It seems on any given day we hear about a tragic incident. The days of unimaginable incidents occurring only in highly populated areas is over. Today, they happen anywhere and everywhere.
While communities mourn, public safety agencies try to learn from each incident in hopes of preventing the next one. Yet, the one lesson that was magnified on 9/11 that has remained elusive to agencies – both large and small – is that emergencies extend beyond jurisdictional boundaries of the public safety agencies that respond to them.
Jurisdictions must be able to respond quickly and be prepared and coordinated with instant and ongoing communication and response plans. Often, it is a 911 dispatcher who radios the details out to emergency responders, but it can be difficult for agencies to push critical information out quickly to multiple external organizations.
What is a CAD-to-CAD Network?
Reducing emergency response time by even one minute could save an additional 10,000 lives every year. By creating an interconnected network of CAD systems, public safety agencies can communicate faster and efficiently. This is not only true when it comes to communication with other neighboring agencies, but also with external organizations outside of the public safety realm such as hospitals, public works and education organizations. If CAD systems among neighboring agencies are connected, response times would be improved and lives would be saved.
Within the public safety space, a CAD-to-CAD network effect could greatly benefit not only agencies, but the people whom they serve. CentralSquare is building products that are designed for interoperability to reach state-wide – and eventually nationwide – with the goal being to connect as many different organizations as possible to create a value-based CAD-to-CAD network.
Why a CAD-to-CAD Network?
Connected agencies can coordinate a response with many different agencies across jurisdictional boundaries instantaneously. They can see the locations of all the responding units, as well as the details of incoming calls and the calls being responded to – not just their own, but an entire region from multiple different Public Safety Answering Points (PSAPs).
A CAD-to-CAD network adds the most value to agencies during catastrophic events, where saving seconds could make the difference in how many lives are saved – whether there is an active shooter incident or a wildfire destroying homes.
How CAD-to-CAD Networks Work
A high-profile example of the benefits of a connected CAD-to-CAD is the Boston Marathon. After the bomb was detonated, the interconnected portal developed by CentralSquare was used to track the incoming calls across all the various PSAPs – something the agencies normally could not have done.
Agencies started to see a pattern of calls reporting suspicious activity across multiple PSAP jurisdictions and began tracking the route of the perpetrator, which enabled them to quickly identify the location and make the arrest.
In this scenario, the multiple public safety agencies were successful because they were connected and communicating with each other, ultimately leading to the successful apprehension of the suspect.
“For agencies to have information stored in vaults that no one can access is an exercise in futility. Information sharing allows the multiple law enforcement agencies in the parish to connect the dots. That has been phenomenal in increasing our effectiveness in fighting crime and in solving crime. We get a complete picture.” – Sheriff Craig Webre, Lafourche Parish, La.
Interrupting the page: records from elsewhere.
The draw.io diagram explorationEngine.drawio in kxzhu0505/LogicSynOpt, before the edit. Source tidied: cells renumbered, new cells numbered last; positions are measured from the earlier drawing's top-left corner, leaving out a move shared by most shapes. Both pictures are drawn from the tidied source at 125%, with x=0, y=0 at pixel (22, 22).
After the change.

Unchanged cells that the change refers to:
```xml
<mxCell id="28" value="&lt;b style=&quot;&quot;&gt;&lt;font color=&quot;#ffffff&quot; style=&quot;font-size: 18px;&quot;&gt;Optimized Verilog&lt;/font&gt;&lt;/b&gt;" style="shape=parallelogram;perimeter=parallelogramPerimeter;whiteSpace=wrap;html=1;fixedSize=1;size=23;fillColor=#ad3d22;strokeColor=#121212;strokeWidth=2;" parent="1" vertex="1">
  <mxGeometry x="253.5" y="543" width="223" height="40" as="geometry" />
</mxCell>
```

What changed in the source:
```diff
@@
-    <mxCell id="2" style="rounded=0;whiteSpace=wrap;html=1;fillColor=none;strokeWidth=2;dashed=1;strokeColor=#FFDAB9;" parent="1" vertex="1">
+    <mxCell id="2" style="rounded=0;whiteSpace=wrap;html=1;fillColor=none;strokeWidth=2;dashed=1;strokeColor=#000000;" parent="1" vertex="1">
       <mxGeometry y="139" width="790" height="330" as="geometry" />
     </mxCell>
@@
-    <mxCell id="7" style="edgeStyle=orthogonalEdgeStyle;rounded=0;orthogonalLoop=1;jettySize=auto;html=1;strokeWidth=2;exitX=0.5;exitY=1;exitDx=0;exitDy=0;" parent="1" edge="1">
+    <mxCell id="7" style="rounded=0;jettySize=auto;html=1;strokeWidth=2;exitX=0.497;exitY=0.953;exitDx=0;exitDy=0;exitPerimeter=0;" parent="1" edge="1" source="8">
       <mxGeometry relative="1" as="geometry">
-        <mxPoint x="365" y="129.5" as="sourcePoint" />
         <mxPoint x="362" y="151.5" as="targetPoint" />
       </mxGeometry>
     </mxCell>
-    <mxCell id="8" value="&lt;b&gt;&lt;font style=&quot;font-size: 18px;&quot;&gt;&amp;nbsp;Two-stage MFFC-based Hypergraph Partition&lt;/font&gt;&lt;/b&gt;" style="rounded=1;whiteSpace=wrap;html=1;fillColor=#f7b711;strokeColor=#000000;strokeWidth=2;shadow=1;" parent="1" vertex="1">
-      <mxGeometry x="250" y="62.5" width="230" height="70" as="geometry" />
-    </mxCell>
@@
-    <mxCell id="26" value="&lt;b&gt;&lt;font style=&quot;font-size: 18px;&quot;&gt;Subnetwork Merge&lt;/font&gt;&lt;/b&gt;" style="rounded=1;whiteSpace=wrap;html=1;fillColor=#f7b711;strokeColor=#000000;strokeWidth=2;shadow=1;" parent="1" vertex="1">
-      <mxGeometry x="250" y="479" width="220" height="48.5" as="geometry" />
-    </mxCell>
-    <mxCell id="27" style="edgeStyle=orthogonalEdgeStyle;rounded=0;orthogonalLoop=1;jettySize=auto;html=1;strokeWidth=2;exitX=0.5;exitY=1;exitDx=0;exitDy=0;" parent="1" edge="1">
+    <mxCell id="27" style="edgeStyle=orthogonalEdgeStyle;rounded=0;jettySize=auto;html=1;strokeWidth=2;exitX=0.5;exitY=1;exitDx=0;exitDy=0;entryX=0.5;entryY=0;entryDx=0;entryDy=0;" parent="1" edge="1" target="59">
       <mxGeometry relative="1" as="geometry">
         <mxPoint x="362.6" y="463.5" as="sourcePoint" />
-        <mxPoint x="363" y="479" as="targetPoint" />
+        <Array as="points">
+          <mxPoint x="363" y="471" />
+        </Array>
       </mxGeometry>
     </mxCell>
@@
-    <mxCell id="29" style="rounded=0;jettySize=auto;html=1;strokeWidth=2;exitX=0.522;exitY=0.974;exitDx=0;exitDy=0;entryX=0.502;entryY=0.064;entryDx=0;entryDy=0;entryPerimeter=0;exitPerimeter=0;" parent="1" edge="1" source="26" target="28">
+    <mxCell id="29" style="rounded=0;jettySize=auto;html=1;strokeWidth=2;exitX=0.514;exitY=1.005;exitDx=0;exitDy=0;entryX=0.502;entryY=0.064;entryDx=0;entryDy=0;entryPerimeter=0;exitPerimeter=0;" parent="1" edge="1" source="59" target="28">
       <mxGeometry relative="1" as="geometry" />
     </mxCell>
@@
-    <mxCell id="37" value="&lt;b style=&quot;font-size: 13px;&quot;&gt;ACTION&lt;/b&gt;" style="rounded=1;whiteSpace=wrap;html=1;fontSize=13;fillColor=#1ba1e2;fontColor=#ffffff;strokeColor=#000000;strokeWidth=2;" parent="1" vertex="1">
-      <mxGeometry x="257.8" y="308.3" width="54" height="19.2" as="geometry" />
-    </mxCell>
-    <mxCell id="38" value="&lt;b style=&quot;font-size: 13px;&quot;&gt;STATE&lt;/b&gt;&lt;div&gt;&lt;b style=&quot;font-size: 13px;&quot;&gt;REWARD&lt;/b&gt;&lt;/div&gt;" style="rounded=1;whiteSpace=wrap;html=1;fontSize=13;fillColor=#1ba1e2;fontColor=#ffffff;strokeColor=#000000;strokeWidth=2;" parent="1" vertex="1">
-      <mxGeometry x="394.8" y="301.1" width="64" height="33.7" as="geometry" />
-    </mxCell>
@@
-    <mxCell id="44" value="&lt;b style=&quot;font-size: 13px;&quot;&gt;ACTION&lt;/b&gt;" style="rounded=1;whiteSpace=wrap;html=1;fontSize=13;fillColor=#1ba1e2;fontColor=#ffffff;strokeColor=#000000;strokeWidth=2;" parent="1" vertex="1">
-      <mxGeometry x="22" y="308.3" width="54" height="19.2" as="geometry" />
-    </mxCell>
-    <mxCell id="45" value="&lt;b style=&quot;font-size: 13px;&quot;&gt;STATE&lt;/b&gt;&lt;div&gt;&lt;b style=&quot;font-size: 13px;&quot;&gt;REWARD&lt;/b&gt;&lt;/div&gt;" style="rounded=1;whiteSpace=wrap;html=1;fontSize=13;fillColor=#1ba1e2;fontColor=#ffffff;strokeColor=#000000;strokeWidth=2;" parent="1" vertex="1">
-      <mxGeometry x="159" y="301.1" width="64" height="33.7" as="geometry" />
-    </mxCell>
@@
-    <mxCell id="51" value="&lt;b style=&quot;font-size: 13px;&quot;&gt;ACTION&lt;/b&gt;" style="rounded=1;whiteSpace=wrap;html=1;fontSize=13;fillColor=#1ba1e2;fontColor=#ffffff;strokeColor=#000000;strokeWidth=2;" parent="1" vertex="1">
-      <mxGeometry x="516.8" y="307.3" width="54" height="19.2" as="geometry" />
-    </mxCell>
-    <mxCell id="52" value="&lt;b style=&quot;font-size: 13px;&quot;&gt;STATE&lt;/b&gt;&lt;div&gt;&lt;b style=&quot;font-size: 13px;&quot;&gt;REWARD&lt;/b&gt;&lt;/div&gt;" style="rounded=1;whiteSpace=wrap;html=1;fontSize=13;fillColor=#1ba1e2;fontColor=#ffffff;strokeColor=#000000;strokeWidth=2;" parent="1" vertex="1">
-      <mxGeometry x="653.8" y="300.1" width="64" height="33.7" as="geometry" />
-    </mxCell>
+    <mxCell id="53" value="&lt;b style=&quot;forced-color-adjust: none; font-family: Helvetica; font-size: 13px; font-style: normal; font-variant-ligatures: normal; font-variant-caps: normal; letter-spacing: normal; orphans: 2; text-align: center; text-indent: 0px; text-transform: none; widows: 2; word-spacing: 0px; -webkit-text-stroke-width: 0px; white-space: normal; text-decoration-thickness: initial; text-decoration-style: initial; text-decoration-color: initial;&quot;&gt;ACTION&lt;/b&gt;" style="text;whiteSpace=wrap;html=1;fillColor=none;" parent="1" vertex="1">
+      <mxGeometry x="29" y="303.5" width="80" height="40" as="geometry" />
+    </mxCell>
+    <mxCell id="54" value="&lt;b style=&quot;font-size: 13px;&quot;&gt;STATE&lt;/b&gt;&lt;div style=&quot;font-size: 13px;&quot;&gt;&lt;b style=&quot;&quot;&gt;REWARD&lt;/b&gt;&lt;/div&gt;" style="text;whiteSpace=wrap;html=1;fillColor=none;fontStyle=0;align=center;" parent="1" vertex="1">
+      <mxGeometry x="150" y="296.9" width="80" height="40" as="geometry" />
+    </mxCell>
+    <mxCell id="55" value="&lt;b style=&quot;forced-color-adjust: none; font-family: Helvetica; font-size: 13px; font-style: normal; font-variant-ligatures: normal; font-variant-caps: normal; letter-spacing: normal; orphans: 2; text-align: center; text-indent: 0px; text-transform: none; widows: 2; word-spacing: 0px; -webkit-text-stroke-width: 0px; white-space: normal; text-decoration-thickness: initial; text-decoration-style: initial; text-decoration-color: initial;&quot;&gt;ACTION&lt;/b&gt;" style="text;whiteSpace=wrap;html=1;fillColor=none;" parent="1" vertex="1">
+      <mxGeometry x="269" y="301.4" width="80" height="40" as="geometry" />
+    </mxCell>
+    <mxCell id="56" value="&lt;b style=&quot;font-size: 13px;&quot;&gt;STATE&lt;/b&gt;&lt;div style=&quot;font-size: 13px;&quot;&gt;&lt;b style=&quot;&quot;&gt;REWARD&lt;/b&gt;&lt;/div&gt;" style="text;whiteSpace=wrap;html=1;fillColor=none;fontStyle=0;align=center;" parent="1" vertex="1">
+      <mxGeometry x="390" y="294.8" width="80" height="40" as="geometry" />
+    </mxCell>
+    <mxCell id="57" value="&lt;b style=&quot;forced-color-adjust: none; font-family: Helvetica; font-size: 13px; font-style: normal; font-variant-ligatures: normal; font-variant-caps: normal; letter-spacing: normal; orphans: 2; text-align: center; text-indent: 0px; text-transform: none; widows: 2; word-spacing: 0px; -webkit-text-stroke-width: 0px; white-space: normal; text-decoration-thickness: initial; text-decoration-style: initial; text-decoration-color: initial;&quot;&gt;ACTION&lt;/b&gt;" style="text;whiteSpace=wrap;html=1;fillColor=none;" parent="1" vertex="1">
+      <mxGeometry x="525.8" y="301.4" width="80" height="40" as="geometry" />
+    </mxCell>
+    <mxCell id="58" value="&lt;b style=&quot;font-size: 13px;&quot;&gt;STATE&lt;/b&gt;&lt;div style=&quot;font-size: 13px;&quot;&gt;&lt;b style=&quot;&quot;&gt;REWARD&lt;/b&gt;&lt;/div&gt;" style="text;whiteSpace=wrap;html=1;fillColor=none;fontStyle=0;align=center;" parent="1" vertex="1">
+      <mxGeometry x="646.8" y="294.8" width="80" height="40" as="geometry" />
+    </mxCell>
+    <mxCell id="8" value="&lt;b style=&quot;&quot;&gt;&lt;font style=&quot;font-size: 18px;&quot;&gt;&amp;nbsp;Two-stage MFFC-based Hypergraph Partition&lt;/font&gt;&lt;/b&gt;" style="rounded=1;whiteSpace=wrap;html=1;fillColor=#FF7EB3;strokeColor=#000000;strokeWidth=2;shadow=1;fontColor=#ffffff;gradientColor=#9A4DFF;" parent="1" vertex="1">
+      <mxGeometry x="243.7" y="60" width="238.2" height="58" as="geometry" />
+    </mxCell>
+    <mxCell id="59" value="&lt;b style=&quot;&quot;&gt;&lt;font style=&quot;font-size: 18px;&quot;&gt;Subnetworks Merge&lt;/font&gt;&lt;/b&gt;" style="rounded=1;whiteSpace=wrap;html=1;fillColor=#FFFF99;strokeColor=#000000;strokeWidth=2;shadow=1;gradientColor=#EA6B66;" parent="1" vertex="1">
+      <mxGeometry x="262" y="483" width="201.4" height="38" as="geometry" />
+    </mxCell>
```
CAD-to-CAD is the Future
CentralSquare is working with public safety agencies to create resilient public safety CAD-to-CAD ecosystems that are efficient, interoperable, and can support unified response to regional and state responders – with goals of multistate and beyond.
Moreover, our approach is beyond public safety to include hospitals, where injured victims are taken, and transportation officials, who must organize traffic flow to aid in emergency response. The more agencies and organizations communicate with each other, especially during emergencies, the better it will be for the people and communities they serve.